However, the writers decided instead to make her more like the character of Glass from the books. Rather than mother and son, Finn and Raven became childhood pals whose friendship eventually evolved into a complicated romance.
One of the reasons that the show and the source material have so little in common is because at the time of the first season’s production, the later books hadn’t actually been written yet. Jason Rothenberg became interested in adapting the series before the first book was even published. The 100 premiered in March of 2014, while the first novel was released September of 2013. This leaves little room for the two to share many similarities.
It’s not as though Morgan’s novels were influenced by the show either.
The two are almost completely separate entities.
Beyond the premise, the story has taken completely different forms. The characters bear little resemblance to their TV counterparts and the plot is completely different. So, for better or worse, you can’t read ahead to learn what exactly is in store for your favorite characters.
The character of Roan first appeared in the show’s third season and he became a series regular the following year. He was the second Grounder to become a main character. (The first was, of course, Lincoln.)
Jordan Wiseley, best known for starring in The Real World: Portland actually auditioned for the role. This was revealed after the reality star’s audition tape appeared on Vimeo a couple of years ago. Surprisingly, it’s actually not as awful as you might think.
Clearly, the producers chose a very different direction though, instead casting Zach McGowan. Fans of Agents of S.H.I.E.L.D. would recognize him from his role as Anton Ivanov. At this point, it is difficult to imagine any other actor bringing Roan to life the way that McGowan did.
Generally, actors have to fight long and hard for the roles that they want, especially early on in their careers. They often have to go on one audition after another, sometimes making it through several rounds of tryouts only to lose the part to someone else. However, this was not the case for Eliza Taylor.
She landed the lead lead role of Clarke Griffin without actually auditioning at all.
The producers looked at an audition tape Taylor had done for a film several months earlier and asked her to come in and read. She went in for a meeting the next day and wound up getting the part. It’s a good thing too, considering the actress was ready to pack her bags for Australia after her credit card was stolen and she found herself broke in LA.

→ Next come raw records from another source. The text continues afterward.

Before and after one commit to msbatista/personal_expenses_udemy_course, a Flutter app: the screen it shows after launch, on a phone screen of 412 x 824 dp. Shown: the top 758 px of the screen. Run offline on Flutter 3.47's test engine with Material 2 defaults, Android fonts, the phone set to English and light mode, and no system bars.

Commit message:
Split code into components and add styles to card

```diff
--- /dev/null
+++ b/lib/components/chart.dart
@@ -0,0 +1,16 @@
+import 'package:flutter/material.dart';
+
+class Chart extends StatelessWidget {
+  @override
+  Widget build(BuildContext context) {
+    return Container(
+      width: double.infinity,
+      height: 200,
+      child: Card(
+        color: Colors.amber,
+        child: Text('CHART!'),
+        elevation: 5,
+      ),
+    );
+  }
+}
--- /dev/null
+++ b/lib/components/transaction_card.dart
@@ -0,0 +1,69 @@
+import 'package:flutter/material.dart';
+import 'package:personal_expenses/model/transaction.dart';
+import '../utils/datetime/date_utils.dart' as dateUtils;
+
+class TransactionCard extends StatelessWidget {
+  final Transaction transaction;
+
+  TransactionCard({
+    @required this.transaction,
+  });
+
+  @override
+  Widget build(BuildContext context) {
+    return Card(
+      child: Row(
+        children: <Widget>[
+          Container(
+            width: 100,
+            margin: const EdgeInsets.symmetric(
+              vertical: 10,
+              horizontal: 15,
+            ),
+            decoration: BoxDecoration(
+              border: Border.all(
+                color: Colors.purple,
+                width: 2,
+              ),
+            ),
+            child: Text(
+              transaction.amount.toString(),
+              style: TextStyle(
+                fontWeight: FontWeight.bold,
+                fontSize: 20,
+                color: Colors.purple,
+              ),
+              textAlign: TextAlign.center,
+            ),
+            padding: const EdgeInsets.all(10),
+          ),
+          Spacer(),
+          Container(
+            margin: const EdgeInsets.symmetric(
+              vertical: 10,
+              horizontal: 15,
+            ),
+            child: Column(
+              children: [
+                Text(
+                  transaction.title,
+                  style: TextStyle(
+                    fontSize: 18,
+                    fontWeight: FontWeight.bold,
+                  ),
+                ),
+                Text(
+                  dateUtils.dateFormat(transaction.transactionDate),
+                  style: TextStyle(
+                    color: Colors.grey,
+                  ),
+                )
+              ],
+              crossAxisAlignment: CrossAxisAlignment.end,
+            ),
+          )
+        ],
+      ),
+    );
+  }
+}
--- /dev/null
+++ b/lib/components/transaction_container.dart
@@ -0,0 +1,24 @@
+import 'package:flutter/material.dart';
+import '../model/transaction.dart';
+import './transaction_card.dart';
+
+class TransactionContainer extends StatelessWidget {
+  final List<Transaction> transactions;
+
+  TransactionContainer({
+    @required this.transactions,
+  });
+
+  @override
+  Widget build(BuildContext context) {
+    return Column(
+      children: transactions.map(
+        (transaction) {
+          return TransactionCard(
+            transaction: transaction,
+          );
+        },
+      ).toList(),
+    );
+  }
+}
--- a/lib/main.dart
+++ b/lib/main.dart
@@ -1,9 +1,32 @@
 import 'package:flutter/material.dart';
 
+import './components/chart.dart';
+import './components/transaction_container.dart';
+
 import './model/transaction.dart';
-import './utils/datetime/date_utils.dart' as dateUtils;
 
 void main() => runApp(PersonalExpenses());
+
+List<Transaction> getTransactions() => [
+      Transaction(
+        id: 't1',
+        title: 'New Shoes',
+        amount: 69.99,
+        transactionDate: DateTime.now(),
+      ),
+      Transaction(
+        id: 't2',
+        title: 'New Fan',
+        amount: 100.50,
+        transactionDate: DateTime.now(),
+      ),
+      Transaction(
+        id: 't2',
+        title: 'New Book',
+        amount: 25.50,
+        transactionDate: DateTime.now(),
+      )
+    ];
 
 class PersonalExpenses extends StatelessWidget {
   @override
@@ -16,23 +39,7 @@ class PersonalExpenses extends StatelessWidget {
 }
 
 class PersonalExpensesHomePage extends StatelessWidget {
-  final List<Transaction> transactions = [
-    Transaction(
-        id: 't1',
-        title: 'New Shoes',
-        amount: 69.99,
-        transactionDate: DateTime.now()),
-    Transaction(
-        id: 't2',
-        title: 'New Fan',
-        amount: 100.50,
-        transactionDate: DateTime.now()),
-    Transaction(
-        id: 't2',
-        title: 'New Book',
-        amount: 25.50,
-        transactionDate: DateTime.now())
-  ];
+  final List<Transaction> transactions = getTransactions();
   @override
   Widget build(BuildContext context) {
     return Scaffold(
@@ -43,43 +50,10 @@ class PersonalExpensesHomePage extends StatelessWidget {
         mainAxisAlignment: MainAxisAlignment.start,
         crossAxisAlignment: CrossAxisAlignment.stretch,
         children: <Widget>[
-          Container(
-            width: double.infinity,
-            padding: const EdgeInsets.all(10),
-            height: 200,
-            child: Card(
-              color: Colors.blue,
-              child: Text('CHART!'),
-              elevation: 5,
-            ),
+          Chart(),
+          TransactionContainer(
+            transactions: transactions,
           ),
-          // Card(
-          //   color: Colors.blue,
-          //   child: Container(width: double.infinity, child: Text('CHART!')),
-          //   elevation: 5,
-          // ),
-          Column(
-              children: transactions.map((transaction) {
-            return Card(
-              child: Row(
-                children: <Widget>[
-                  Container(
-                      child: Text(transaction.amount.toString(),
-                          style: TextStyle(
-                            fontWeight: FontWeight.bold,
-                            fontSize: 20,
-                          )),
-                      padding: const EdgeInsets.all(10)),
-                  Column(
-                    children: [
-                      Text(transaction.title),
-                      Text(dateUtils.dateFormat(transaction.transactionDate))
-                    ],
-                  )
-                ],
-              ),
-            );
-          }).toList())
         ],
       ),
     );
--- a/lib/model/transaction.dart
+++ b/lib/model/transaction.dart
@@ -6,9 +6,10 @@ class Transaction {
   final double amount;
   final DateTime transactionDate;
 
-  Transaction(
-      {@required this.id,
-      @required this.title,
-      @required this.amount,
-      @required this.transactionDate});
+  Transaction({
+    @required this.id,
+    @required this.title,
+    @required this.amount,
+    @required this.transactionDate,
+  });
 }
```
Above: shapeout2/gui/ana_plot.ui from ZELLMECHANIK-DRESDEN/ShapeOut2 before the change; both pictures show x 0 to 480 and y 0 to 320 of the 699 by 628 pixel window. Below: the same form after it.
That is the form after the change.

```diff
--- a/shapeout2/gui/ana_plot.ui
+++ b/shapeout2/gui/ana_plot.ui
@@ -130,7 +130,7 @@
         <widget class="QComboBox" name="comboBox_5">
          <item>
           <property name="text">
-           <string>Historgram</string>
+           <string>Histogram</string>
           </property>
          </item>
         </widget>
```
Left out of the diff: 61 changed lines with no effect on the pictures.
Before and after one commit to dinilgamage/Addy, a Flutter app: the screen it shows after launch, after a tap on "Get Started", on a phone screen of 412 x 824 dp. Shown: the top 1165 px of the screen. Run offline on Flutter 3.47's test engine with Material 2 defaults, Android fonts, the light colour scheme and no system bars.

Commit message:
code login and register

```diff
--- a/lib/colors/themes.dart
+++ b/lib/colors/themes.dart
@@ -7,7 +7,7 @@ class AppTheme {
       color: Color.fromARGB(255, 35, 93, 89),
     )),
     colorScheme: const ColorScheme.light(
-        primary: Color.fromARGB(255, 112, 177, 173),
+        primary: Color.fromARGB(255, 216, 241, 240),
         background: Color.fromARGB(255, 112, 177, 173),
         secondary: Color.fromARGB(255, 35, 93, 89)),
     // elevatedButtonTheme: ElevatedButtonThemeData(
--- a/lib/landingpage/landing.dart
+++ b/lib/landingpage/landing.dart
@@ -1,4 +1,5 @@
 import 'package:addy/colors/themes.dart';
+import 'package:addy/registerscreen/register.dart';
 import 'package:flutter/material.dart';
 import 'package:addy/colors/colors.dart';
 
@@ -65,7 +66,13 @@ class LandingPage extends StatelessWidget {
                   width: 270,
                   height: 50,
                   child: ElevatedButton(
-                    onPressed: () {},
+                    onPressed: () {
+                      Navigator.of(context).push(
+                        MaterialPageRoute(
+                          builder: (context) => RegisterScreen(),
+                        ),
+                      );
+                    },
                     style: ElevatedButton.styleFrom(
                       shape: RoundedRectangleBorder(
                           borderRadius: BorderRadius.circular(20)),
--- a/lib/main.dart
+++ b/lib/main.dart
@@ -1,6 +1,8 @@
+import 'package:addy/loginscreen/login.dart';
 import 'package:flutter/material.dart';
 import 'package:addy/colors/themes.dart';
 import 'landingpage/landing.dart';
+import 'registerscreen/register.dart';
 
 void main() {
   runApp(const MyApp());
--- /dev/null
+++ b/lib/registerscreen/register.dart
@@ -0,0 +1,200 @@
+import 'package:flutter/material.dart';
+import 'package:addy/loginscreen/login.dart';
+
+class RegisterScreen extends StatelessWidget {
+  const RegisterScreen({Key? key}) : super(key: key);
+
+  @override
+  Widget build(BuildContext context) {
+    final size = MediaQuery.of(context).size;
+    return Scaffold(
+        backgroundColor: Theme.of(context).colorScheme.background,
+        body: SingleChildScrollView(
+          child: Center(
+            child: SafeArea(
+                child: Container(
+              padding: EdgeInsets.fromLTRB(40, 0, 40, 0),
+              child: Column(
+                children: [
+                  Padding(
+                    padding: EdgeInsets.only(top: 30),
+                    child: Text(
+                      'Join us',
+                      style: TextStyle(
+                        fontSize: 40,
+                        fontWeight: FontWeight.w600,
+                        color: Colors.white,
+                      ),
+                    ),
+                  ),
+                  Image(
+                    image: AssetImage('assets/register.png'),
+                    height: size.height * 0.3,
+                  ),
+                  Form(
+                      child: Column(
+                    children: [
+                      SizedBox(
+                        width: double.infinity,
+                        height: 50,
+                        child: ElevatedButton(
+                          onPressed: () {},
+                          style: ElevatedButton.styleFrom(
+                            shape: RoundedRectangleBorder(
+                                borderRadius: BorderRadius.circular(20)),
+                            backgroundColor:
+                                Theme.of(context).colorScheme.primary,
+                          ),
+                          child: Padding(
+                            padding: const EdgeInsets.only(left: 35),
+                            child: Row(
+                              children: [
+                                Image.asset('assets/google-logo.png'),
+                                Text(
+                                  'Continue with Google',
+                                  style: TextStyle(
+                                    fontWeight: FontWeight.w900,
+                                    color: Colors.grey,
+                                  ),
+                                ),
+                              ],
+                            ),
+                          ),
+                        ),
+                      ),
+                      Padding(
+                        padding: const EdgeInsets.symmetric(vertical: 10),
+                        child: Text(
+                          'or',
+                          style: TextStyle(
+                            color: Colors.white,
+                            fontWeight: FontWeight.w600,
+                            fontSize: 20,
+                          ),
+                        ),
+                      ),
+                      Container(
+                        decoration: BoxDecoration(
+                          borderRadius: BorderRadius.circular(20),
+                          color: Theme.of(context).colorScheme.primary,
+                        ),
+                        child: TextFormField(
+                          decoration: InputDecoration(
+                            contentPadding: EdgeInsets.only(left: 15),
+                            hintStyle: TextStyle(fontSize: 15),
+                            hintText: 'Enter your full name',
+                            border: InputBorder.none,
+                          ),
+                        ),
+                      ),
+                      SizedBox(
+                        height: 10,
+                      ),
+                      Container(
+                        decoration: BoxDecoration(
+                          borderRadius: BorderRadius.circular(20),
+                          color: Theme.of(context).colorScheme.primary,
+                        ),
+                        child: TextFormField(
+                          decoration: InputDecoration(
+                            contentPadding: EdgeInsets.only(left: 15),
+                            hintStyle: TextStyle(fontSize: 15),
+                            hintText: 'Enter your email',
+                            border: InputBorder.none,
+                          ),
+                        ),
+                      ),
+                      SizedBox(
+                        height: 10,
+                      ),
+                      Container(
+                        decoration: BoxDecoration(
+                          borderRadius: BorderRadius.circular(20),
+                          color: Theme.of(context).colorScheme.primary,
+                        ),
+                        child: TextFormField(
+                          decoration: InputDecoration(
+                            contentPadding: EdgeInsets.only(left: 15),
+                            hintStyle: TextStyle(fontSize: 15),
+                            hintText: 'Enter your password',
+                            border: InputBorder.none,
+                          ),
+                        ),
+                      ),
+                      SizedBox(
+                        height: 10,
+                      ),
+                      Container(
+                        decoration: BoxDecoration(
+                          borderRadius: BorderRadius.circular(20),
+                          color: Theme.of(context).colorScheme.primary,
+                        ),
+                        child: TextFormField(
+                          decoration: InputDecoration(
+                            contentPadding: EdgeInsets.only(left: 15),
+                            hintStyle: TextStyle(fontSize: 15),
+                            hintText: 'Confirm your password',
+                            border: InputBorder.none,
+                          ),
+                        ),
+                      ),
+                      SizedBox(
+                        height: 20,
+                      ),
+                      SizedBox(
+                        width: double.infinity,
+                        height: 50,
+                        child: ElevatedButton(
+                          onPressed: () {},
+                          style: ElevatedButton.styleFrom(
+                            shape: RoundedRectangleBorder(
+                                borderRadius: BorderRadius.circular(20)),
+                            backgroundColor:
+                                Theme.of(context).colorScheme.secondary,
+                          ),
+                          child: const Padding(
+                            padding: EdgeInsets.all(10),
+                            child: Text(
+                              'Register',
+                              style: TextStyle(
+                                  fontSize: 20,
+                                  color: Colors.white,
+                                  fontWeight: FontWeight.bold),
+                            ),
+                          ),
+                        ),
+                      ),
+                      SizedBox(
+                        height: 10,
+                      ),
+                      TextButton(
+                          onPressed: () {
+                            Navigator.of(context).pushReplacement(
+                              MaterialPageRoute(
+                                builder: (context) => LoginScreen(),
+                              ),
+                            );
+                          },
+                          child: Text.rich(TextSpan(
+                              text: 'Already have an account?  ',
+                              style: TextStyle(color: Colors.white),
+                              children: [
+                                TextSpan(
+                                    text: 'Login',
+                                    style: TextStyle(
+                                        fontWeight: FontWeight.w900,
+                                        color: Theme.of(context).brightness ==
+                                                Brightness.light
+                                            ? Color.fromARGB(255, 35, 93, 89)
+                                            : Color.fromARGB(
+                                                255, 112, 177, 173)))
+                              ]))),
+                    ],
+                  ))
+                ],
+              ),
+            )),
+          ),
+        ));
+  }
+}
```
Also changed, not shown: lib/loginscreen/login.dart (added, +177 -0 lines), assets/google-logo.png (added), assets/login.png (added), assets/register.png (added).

Known for playing Desmond Hume on Lost, Henry Ian Cusick currently portrays Marcus Kane on The 100. Kane initially appeared as power hungry and somewhat villainous, but has since evolved into a more self-aware character who strives to become a better man.
Cusick happens to know a little something about having a troubled past.
The actor was sued for harassment in 2009. Chelsea Stone, an ABC staffer who worked with Cusick on the set of Lost accused him of making unwelcome advances that included kissing and groping her. Apparently, Stone was fired less than two weeks after reporting the 2007 incident to her superiors. She sued Cusick, ABC and Hawaiian production company, Grass Skirt Entertainment. Stone eventually settled out of court, but the terms remain confidential.
Do you know any other secrets behind The 100? Let us know in the comments!